Food banks fill up (Heaven forbid the people starving the rest of the year be deprived of Christmas dinner).
All cynicism aside, people actually pay attention to the needs of the less fortunate far more at Christmastime than any other. And it is never confined to Christians. The rest of us act just like them, either out of shame or just getting into the spirit of the thing.
People say they hate Christmas songs and movies, but somebody must love them. Otherwise, how did Mariah Carey, Johnny Mathis, Bing Crosby and Irving Berlin get all those nice houses?
I have an irreligious friend who has been coming home from work every day this month and watching what he calls “The Bad Christmas Movie of the Night.’’ Usually dedicated to an unremitting diet of sad documentaries, he seems to like watching flicks in December where everything turns out good at the end.
I know a couple of Jews who happily gave a Christmas concert at an old folks home.
They want to be a part of something nice. I understand.
A few years ago, I agreed to play Santa Claus at McCutcheon Elementary School's Christmas party, because their regular Santa couldn't make it. It was the first time in a long time I'd done anything at all meaningful in the Uptown neighborhood. I no longer had to go to a place that held bad memories and I didn’t want new ones.
But because of Christmas, I felt obligated to revisit a part of my life I had intentionally left in the rearview mirror.
I was not asking children what they wanted for Christmas that day, because I wasn't supposed to get their hopes up.
So I asked most of the kids, “What was the best part of this year?”

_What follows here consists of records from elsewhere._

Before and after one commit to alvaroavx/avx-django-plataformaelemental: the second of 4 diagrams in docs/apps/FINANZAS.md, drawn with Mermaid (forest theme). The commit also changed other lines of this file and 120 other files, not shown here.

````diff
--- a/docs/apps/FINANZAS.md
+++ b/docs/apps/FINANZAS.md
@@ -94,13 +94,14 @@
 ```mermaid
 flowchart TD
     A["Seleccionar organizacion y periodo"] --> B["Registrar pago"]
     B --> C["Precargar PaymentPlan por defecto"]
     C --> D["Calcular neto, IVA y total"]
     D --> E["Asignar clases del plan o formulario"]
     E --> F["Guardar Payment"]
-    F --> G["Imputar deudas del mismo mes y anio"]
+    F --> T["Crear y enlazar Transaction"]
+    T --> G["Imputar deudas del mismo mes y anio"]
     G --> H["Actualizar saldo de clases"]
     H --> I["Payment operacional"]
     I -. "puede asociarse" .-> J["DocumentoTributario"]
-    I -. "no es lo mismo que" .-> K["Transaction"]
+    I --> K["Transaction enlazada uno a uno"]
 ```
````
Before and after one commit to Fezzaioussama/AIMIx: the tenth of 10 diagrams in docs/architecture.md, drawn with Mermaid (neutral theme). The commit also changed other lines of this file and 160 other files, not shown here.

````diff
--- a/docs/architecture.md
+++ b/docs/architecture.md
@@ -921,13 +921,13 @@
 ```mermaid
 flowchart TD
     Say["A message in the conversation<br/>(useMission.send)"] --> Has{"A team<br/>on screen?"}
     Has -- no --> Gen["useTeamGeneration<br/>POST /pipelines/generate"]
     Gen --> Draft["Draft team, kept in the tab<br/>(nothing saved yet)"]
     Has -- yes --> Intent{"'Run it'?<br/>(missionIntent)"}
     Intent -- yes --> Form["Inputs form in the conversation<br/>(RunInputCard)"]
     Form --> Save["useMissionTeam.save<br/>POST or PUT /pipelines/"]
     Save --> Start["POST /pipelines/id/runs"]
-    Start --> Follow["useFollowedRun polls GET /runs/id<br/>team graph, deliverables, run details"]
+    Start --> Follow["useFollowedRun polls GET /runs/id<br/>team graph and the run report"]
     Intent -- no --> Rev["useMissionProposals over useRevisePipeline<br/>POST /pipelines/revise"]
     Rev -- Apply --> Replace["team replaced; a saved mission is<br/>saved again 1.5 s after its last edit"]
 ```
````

One girl whispered that it was the birthday party for her brother. Why his party, not her own? I wanted to know.
It was, she said, because he won’t be having any more birthdays.
“Bad people got him,” she said.
Is it okay for Santa to cry?
When I composed myself, I think I told her it might be good to always remember him on his birthday.
Even though the school didn't need me to play Santa the next Christmas, I came back to sort donated boots and coats. I wanted to be a part of the Christmas miracle. That’s incredibly corny-sounding, but it really is a bit of a miracle.
I think of it as a kind of reboot of our humanity. We put the brakes on the way we usually are and try to spend a month, give or take, being more human.
It's a little bit like the Jewish High Holy Days, only everybody does it. And it's easier. No jumping out of your seat all day to chant in a foreign language. No fasting. In fact, there are nice cookies.
The Christmas reboot is significant. Can you imagine what we would be like if we didn’t try to stop being mean and miserable for a while each winter? We wouldn't just have bad years. They'd get worse and worse.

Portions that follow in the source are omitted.